A major study released from Ottawa this morning surveys how Canadians’ use of the Internet is affecting the rest of their lives. It’s by Ben Veenhof who is with the Science, Innovation and Electronic Information Division at Statistics Canada.
One paper says that it has dispelled an urban myth which implied that internet users are normal people.
Among the findings:
Although the Internet potentially displaces time spent on traditional sources of information and entertainment, Internet users were avid consumers of other media.
In fact, heavy Internet users spent essentially the same time watching television as non-users and both heavy and moderate use of the Internet were associated with increased time spent reading books.
Heavy Internet users spent substantially less time in social contact with others.
Internet users expressed slightly greater enjoyment for attending social events and participating in clubs or social organizations than non-users.
Not only did Internet users spend less time in face-to- face contact with others, but their lifestyles were also very different.
Internet users spent considerably less time on paid work and domestic activities, and also expressed a lower level of enjoyment for domestic work.
Internet users devoted less time to sleeping, relaxing, resting and thinking compared with nonusers.
A greater proportion of heavy Internet users indicated that they were willing to cut back on sleep when they felt they needed more time, but by and large, it was the moderate users and non-users who in fact tended to have less free time at their disposal.
Heavy users were also more likely than non-users to want to spend more time on their studies, but this was linked with the fact that a greater proportion of these users were students.
Although Internet users spent substantial time alone, particularly the heavy users, they did not differ significantly from non-users in their desire to spend more time with family and friends.
In fact, this was the most popular choice for all three groups. More than one-quarter of individuals in each group singled out time with family and friends as their number one priority for spending additional time.
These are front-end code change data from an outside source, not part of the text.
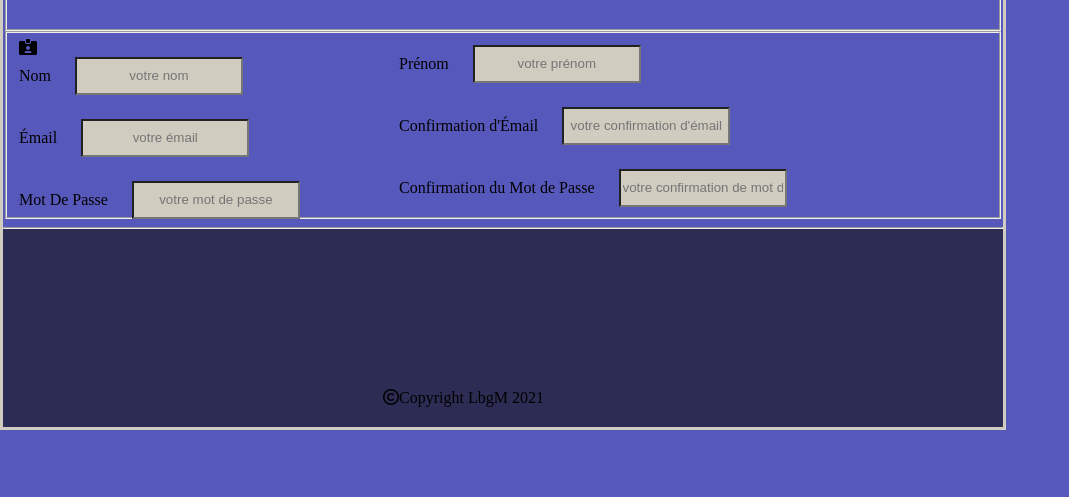
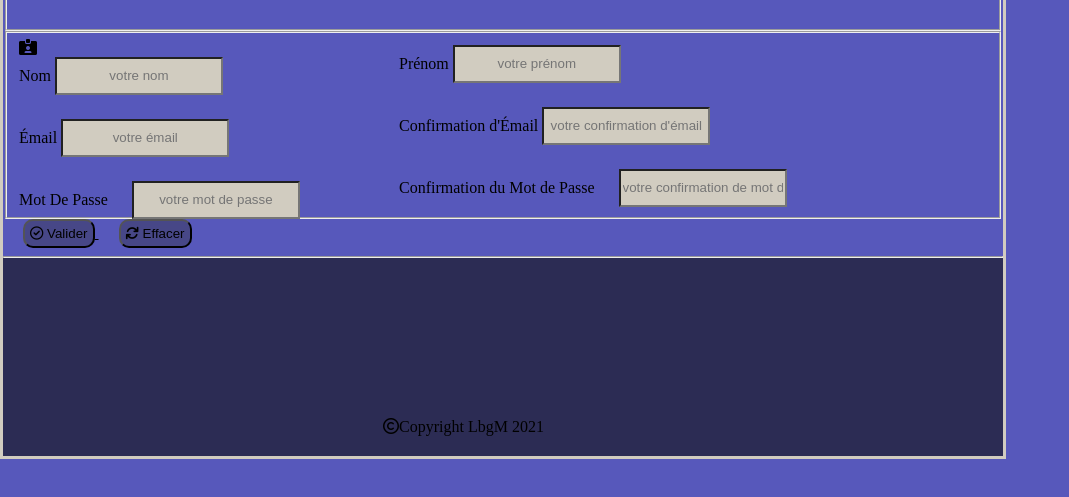
Before and after one commit to mlinux32/questions-reponses, a plain HTML site: page inscription.html in a window 1280 px wide. Shown: the part 293-790 px from the top of the page, without its empty margins (0-1069 px from the left). Drawn offline with Linux system fonts and the light colour scheme; a web font is replaced by a local one.

Commit message:
formulaire incription

```diff
--- a/inscription.html
+++ b/inscription.html
@@ -50,44 +50,56 @@
                 <label for="name">
                     Nom
                 </label>
-                <input class="mr-l20" id="name" type="text" placeholder="votre nom" required>
+                <input class="input-name mr-l80" id="name" type="text" placeholder="votre nom" required>
             </div>
             <br><br>
             <div class="mr-tl">
                 <label for="lastname">
                     Prénom
                 </label>
-                <input class="mr-l20" id="lastname" type="text" placeholder="votre prénom" required>
+                <input class="input-lastname mr-l182" id="lastname" type="text" placeholder="votre prénom" required>
             </div>
             <br><br>
             <div>
                 <label for="mail">
                     Émail
                 </label>
-                <input class="mr-l20" id="mail" type="email" placeholder="votre émail" required>
+                <input class="input-mail mr-l80" id="mail" type="email" placeholder="votre émail" required>
             </div>
             <br><br>
             <div class="mr-tl">
                 <label for="confirm-mail">
                     Confirmation d'Émail
                 </label>
-                <input class="mr-l20" id="confirm-mail" type="email" placeholder="votre confirmation d'émail" required>
+                <input class="input-confirm-mail mr-l80" id="confirm-mail" type="email" placeholder="votre confirmation d'émail" required>
             </div>
             <br><br>
             <div>
                 <label for="mdp">
                     Mot De Passe
                 </label>
-                <input class="mr-l20" id="mdp" type="password" placeholder="votre mot de passe" required>
+                <input class="input-mdp mr-l20" id="mdp" type="password" placeholder="votre mot de passe" required>
             </div>
             <br><br>
             <div class="mr-tl">
                 <label for="confirm-mdp">
                     Confirmation du Mot de Passe
                 </label>
-                <input class="mr-l20" id="confirm-mdp" type="password" placeholder="votre confirmation de mot de passe" required>
+                <input class="input-confirm-mdp mr-l20" id="confirm-mdp" type="password" placeholder="votre confirmation de mot de passe" required>
             </div>
         </fieldset>
+        <div class="content-form">
+            <a href="index.html">
+                <button type="submit" class="btn flex-row mr-l20 p-5">
+                    <i class="far fa-check-circle ivalid"></i>
+                    Valider
+                </button>
+            </a>
+            <button type="reset" class="btn flex-row mr-l20 p-5">
+                <i class="fas fa-sync ifface"></i>
+                Effacer
+            </button>
+        </div>
     </form>
     <footer class="">
         <hr/>
```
Similarly, even though heavy users spent less time participating in sports, they were no more likely to want to spend more time on sports than were non-users, given the choice.